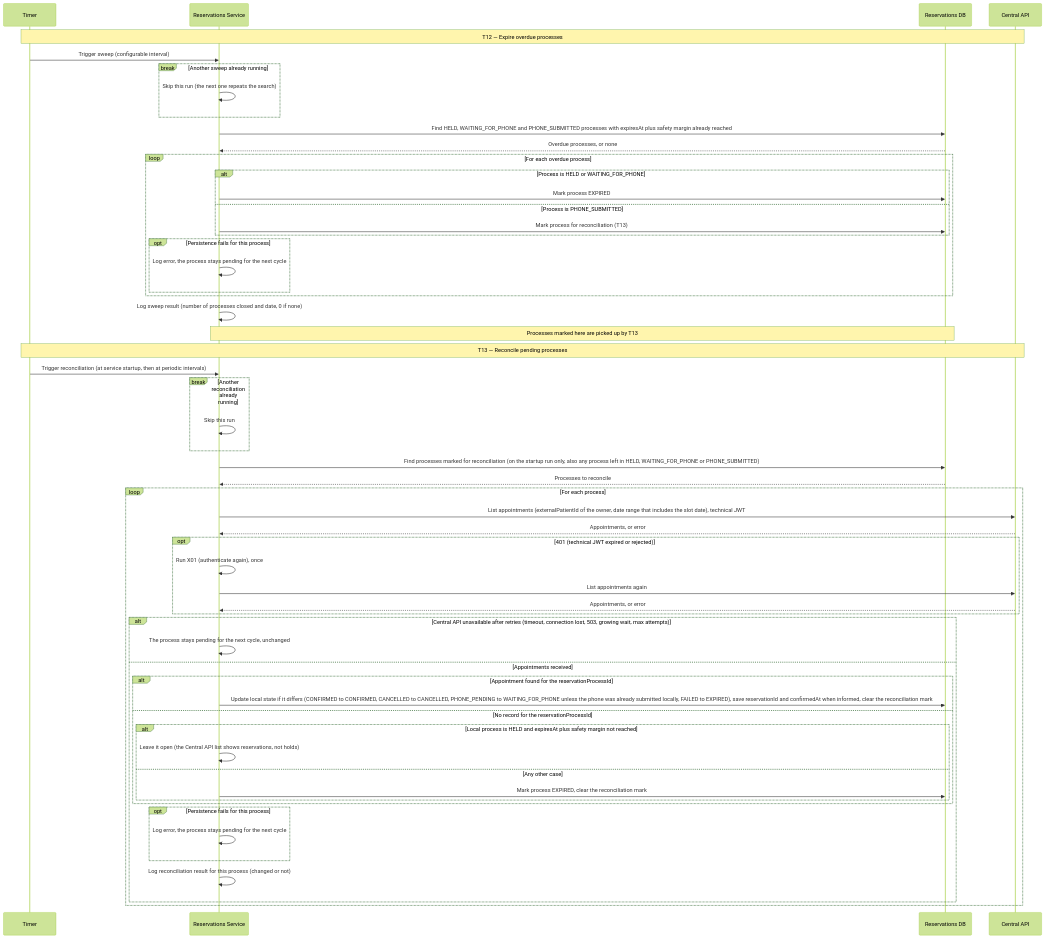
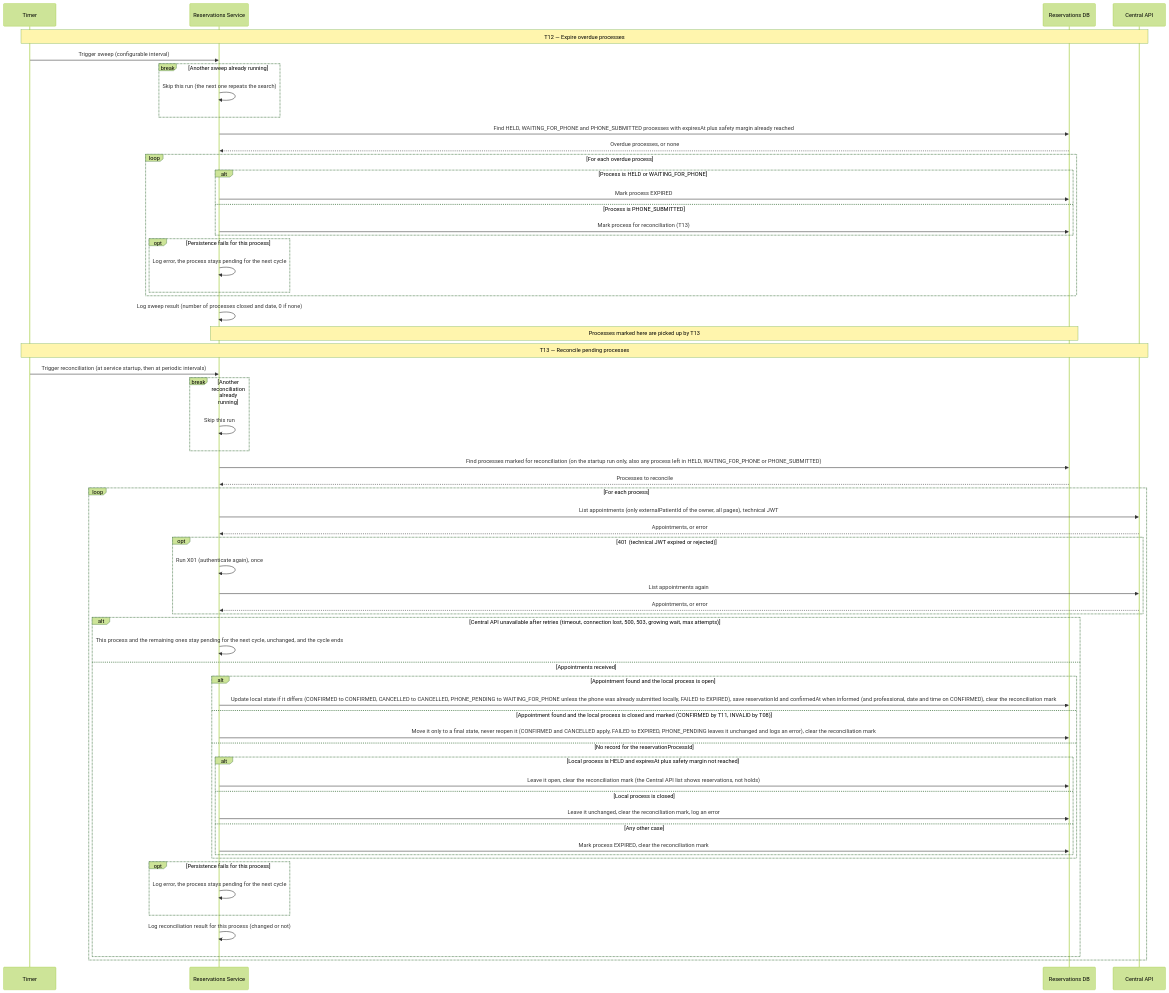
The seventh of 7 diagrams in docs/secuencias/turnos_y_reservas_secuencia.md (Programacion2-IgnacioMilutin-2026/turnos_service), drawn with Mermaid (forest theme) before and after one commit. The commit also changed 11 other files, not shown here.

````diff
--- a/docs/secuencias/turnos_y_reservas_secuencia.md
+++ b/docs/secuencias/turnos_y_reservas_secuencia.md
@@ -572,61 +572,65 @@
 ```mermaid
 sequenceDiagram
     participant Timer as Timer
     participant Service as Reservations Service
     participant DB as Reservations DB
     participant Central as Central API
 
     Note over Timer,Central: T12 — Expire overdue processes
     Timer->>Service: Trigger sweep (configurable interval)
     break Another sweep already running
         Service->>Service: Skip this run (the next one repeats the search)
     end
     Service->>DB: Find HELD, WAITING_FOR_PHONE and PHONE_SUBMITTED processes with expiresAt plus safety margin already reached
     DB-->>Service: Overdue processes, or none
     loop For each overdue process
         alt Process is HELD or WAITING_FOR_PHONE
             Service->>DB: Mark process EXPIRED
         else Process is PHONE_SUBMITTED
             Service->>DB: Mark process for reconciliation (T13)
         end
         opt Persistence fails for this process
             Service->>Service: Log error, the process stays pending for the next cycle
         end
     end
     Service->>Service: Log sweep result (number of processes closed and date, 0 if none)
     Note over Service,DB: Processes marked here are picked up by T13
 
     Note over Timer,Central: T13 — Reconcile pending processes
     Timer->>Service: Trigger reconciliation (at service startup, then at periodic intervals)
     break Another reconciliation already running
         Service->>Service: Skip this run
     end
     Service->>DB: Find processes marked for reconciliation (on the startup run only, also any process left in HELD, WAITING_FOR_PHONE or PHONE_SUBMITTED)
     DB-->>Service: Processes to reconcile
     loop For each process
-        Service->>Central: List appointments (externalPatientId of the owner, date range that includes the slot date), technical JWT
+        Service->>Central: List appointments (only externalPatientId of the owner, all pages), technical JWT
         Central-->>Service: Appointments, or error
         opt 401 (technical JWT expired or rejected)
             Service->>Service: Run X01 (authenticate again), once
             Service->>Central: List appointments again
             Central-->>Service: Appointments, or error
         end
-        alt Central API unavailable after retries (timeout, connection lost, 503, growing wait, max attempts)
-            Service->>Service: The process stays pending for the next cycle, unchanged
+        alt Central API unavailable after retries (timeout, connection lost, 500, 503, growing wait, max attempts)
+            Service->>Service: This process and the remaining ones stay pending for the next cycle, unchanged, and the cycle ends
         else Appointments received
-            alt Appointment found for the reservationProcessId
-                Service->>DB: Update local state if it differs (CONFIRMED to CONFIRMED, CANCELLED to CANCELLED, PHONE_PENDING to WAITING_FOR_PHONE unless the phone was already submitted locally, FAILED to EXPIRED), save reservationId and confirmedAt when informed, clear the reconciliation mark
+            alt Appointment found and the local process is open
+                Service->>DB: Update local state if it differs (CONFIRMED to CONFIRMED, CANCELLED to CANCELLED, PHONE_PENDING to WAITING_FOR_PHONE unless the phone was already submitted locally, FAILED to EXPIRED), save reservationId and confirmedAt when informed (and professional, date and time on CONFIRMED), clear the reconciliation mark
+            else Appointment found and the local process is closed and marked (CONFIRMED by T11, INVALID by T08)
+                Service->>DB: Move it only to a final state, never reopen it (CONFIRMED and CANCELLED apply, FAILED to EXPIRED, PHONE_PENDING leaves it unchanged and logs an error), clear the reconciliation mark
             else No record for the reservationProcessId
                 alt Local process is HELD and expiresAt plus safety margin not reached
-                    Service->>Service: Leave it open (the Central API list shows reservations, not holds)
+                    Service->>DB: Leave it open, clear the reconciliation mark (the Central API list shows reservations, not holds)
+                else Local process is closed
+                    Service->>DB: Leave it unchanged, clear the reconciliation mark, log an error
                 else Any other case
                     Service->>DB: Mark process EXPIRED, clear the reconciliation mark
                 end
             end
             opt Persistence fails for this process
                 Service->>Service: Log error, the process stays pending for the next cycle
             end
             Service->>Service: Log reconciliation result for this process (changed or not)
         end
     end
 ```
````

Task brief: Each line of the entries above that has the word "else" is to be copied.

Answer box:
         else Process is PHONE_SUBMITTED
         else Appointments received
+            else Appointment found and the local process is closed and marked (CONFIRMED by T11, INVALID by T08)
             else No record for the reservationProcessId
+                else Local process is closed
                 else Any other case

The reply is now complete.